EXTRACTED DATA:
Segment Open
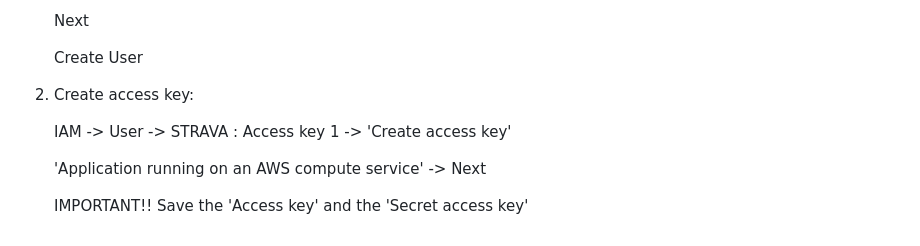
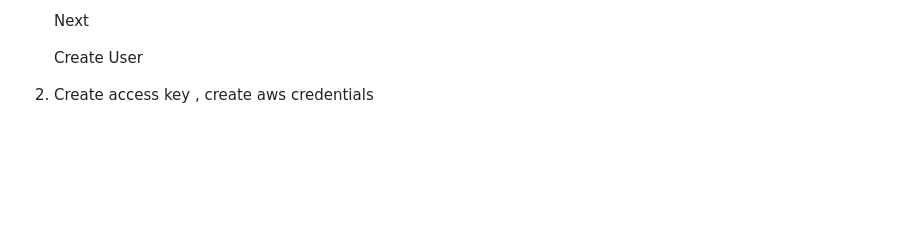
Before and after one commit to gianluca-fava/STRAVA_training_analysis, a Markdown page: README.md, the part around the change. Drawn GitHub-style; blank space fills up the shorter version.

```diff
--- a/README.md
+++ b/README.md
@@ -88,10 +88,4 @@ bucket->file.html->Object URL
 
    Create User
 
-3. Create access key:
-
-   IAM -> User -> STRAVA :  Access key 1 -> 'Create access key'
-
-   'Application running on an AWS compute service' -> Next
-
-   IMPORTANT!! Save the 'Access key' and the 'Secret access key'
+3. Create access key , create aws credentials
```
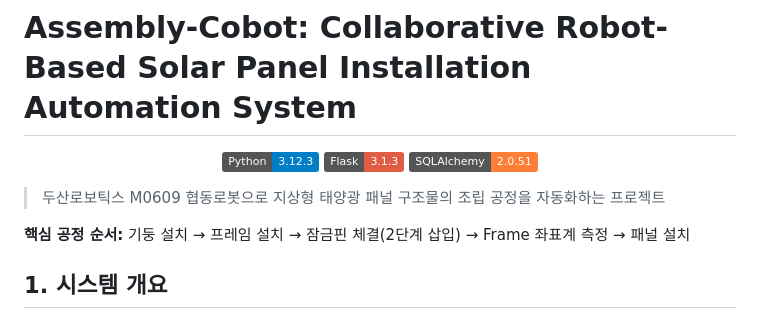
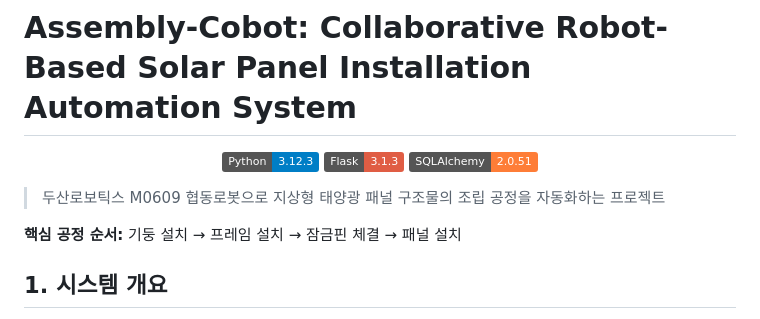
Before and after one commit to mi1nn/assembly-cobot, a Markdown page: README.md, the part around the change. Rendered like a GitHub page; badges without logos.

```diff
--- a/README.md
+++ b/README.md
@@ -7,7 +7,7 @@
 
 > 두산로보틱스 M0609 협동로봇으로 지상형 태양광 패널 구조물의 조립 공정을 자동화하는 프로젝트
 
-**핵심 공정 순서:** 기둥 설치 → 프레임 설치 → 잠금핀 체결(2단계 삽입) → Frame 좌표계 측정 → 패널 설치
+**핵심 공정 순서:** 기둥 설치 → 프레임 설치 → 잠금핀 체결 → 패널 설치
 
 ## 1. 시스템 개요
 
```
Segment Closed
DIRECTIONS FOR THIS TASK: What is needed is an exact copy of all the records, minus any pictures.

SOLUTION FOR THIS PROBLEM:
Before and after one commit to gianluca-fava/STRAVA_training_analysis, a Markdown page: README.md, the part around the change. Drawn GitHub-style; blank space fills up the shorter version.

```diff
--- a/README.md
+++ b/README.md
@@ -88,10 +88,4 @@ bucket->file.html->Object URL
 
    Create User
 
-3. Create access key:
-
-   IAM -> User -> STRAVA :  Access key 1 -> 'Create access key'
-
-   'Application running on an AWS compute service' -> Next
-
-   IMPORTANT!! Save the 'Access key' and the 'Secret access key'
+3. Create access key , create aws credentials
```
Before and after one commit to mi1nn/assembly-cobot, a Markdown page: README.md, the part around the change. Rendered like a GitHub page; badges without logos.

```diff
--- a/README.md
+++ b/README.md
@@ -7,7 +7,7 @@
 
 > 두산로보틱스 M0609 협동로봇으로 지상형 태양광 패널 구조물의 조립 공정을 자동화하는 프로젝트
 
-**핵심 공정 순서:** 기둥 설치 → 프레임 설치 → 잠금핀 체결(2단계 삽입) → Frame 좌표계 측정 → 패널 설치
+**핵심 공정 순서:** 기둥 설치 → 프레임 설치 → 잠금핀 체결 → 패널 설치
 
 ## 1. 시스템 개요
 
```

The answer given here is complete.